BEGIN

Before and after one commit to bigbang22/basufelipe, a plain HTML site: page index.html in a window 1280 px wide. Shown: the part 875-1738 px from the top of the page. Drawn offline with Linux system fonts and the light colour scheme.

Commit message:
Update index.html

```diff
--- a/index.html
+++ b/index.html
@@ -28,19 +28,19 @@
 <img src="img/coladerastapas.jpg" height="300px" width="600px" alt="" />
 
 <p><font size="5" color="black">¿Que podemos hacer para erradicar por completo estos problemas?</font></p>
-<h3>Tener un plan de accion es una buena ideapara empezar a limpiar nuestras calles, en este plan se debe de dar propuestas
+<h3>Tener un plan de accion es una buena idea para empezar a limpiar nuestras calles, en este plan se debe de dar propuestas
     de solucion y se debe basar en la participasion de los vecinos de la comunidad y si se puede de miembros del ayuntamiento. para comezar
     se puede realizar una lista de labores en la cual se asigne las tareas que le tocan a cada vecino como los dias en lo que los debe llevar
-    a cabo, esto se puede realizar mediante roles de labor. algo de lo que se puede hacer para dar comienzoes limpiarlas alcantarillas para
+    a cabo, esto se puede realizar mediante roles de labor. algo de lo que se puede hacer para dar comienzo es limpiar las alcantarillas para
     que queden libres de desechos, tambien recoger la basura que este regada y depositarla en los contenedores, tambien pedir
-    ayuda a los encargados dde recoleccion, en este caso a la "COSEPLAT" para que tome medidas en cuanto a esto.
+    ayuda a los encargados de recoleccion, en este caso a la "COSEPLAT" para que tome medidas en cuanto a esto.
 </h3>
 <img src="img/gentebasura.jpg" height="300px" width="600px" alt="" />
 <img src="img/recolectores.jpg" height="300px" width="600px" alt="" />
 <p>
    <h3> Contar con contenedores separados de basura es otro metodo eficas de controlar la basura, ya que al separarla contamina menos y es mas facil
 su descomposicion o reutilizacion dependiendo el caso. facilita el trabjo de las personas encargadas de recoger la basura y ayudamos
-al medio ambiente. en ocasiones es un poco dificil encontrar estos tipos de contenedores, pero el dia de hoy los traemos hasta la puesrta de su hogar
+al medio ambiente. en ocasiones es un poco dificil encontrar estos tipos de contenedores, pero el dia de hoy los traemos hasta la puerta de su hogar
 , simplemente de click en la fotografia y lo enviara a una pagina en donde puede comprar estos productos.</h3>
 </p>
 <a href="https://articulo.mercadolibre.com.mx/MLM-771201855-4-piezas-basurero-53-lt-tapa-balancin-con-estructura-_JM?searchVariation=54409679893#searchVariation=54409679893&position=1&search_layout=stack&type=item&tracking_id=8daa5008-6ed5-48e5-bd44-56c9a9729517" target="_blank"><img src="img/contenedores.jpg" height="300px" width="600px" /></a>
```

END

Problem to work on: Above are the entries; give them back verbatim.

Task output:
Before and after one commit to bigbang22/basufelipe, a plain HTML site: page index.html in a window 1280 px wide. Shown: the part 875-1738 px from the top of the page. Drawn offline with Linux system fonts and the light colour scheme.

Commit message:
Update index.html

```diff
--- a/index.html
+++ b/index.html
@@ -28,19 +28,19 @@
 <img src="img/coladerastapas.jpg" height="300px" width="600px" alt="" />
 
 <p><font size="5" color="black">¿Que podemos hacer para erradicar por completo estos problemas?</font></p>
-<h3>Tener un plan de accion es una buena ideapara empezar a limpiar nuestras calles, en este plan se debe de dar propuestas
+<h3>Tener un plan de accion es una buena idea para empezar a limpiar nuestras calles, en este plan se debe de dar propuestas
     de solucion y se debe basar en la participasion de los vecinos de la comunidad y si se puede de miembros del ayuntamiento. para comezar
     se puede realizar una lista de labores en la cual se asigne las tareas que le tocan a cada vecino como los dias en lo que los debe llevar
-    a cabo, esto se puede realizar mediante roles de labor. algo de lo que se puede hacer para dar comienzoes limpiarlas alcantarillas para
+    a cabo, esto se puede realizar mediante roles de labor. algo de lo que se puede hacer para dar comienzo es limpiar las alcantarillas para
     que queden libres de desechos, tambien recoger la basura que este regada y depositarla en los contenedores, tambien pedir
-    ayuda a los encargados dde recoleccion, en este caso a la "COSEPLAT" para que tome medidas en cuanto a esto.
+    ayuda a los encargados de recoleccion, en este caso a la "COSEPLAT" para que tome medidas en cuanto a esto.
 </h3>
 <img src="img/gentebasura.jpg" height="300px" width="600px" alt="" />
 <img src="img/recolectores.jpg" height="300px" width="600px" alt="" />
 <p>
    <h3> Contar con contenedores separados de basura es otro metodo eficas de controlar la basura, ya que al separarla contamina menos y es mas facil
 su descomposicion o reutilizacion dependiendo el caso. facilita el trabjo de las personas encargadas de recoger la basura y ayudamos
-al medio ambiente. en ocasiones es un poco dificil encontrar estos tipos de contenedores, pero el dia de hoy los traemos hasta la puesrta de su hogar
+al medio ambiente. en ocasiones es un poco dificil encontrar estos tipos de contenedores, pero el dia de hoy los traemos hasta la puerta de su hogar
 , simplemente de click en la fotografia y lo enviara a una pagina en donde puede comprar estos productos.</h3>
 </p>
 <a href="https://articulo.mercadolibre.com.mx/MLM-771201855-4-piezas-basurero-53-lt-tapa-balancin-con-estructura-_JM?searchVariation=54409679893#searchVariation=54409679893&position=1&search_layout=stack&type=item&tracking_id=8daa5008-6ed5-48e5-bd44-56c9a9729517" target="_blank"><img src="img/contenedores.jpg" height="300px" width="600px" /></a>
```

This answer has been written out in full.